by the National Highway Traffic Safety Administration (NHTSA) at the U.S. Department of Transportation
Since an older driver may not be aware of his or her limitations or may be reluctant to talk about them, it is important to introduce the subject of driving issues gently. You can do several things to increase the likelihood that conversations about driving will go well.
Start with a one-on-one conversation. To lead the conversation, pick someone in the family or a trusted friend who the older adult driver may listen to more than others. If possible, identify a person who has already had to cut back on or stop driving and who is taking actions to stay connected to the things that are important to him or her.

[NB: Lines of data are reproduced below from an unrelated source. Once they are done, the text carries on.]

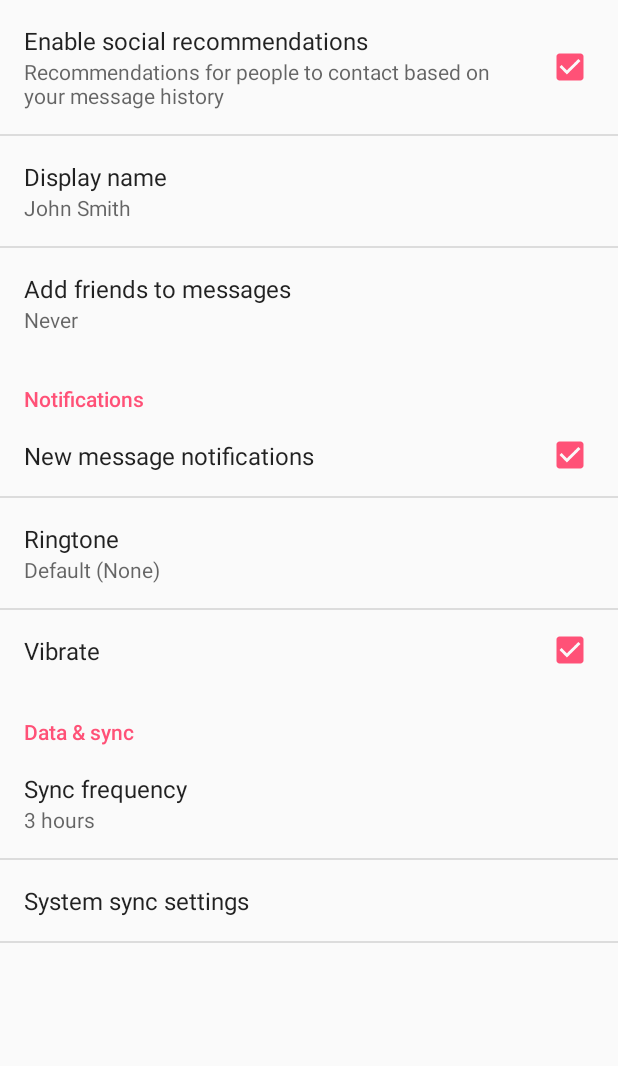
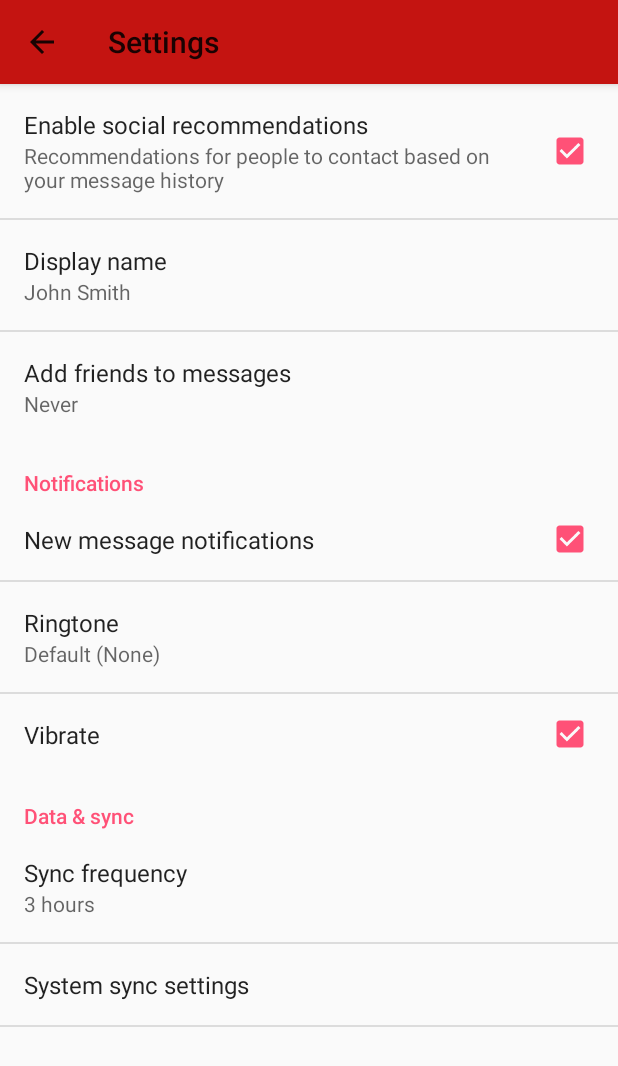
Before and after one commit to khalid-hussain/HisnulMuslim, an Android app: the SettingsActivity screen opened directly, with no data from a screen before it, on a phone screen of 412 x 824 dp. Shown: the top 1066 px of the screen. Run offline under Robolectric (Android 15) with nearby library versions, the phone set to English and light mode, and no system bars; network calls fail.

Commit message:
Fix settings activity crash. Fixes #8.

```diff
--- a/app/src/main/AndroidManifest.xml
+++ b/app/src/main/AndroidManifest.xml
@@ -39,6 +39,7 @@
         <activity
             android:name=".SettingsActivity"
             android:label="@string/title_activity_settings"
+            android:theme="@style/AppTheme.Preferences"
             android:parentActivityName=".DuaGroupActivity" >
             <meta-data
                 android:name="android.support.PARENT_ACTIVITY"
--- a/app/src/main/res/values/styles.xml
+++ b/app/src/main/res/values/styles.xml
@@ -20,4 +20,8 @@
              colorControlHighlight & colorSwitchThumbNormal. -->
     </style>
 
+    <style name="AppTheme.Preferences">
+        <item name="android:windowNoTitle">false</item>
+        <item name="android:windowActionBar">true</item>
+    </style>
 </resources>
```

In some families, it works better to have just one person have the conversation. In other families, having several family members express their concern will underscore the family’s concern for the older person’s safety. However, avoid holding a large family meeting and “ganging up” on the older driver. You are not trying to stage an “intervention.”
Focus on safety. Explain that the safety of the driver and others, and not necessarily giving up driving, is the immediate goal. Modifications may help keep the driver safe.
Focus on maintaining the older adult’s independence. Make clear that the goal is for the driver to be able to continue the activities he or she currently enjoys while staying safe. Offer to help support the person stay independent. For example, you might say: “I’ll help you figure out how to get where you want to go if driving is not possible.”
Be positive, supportive, and affirming. Appreciate the significance of a driver’s license to the older person. Be sympathetic with the person and be sensitive to their feelings about having to restrict or eliminate an activity that has been an important part of their independence. Listen with compassion and work with them to find solutions.
Avoid Confrontation. Use “I” messages rather than “You” messages. Don’t be put off by negative reactions.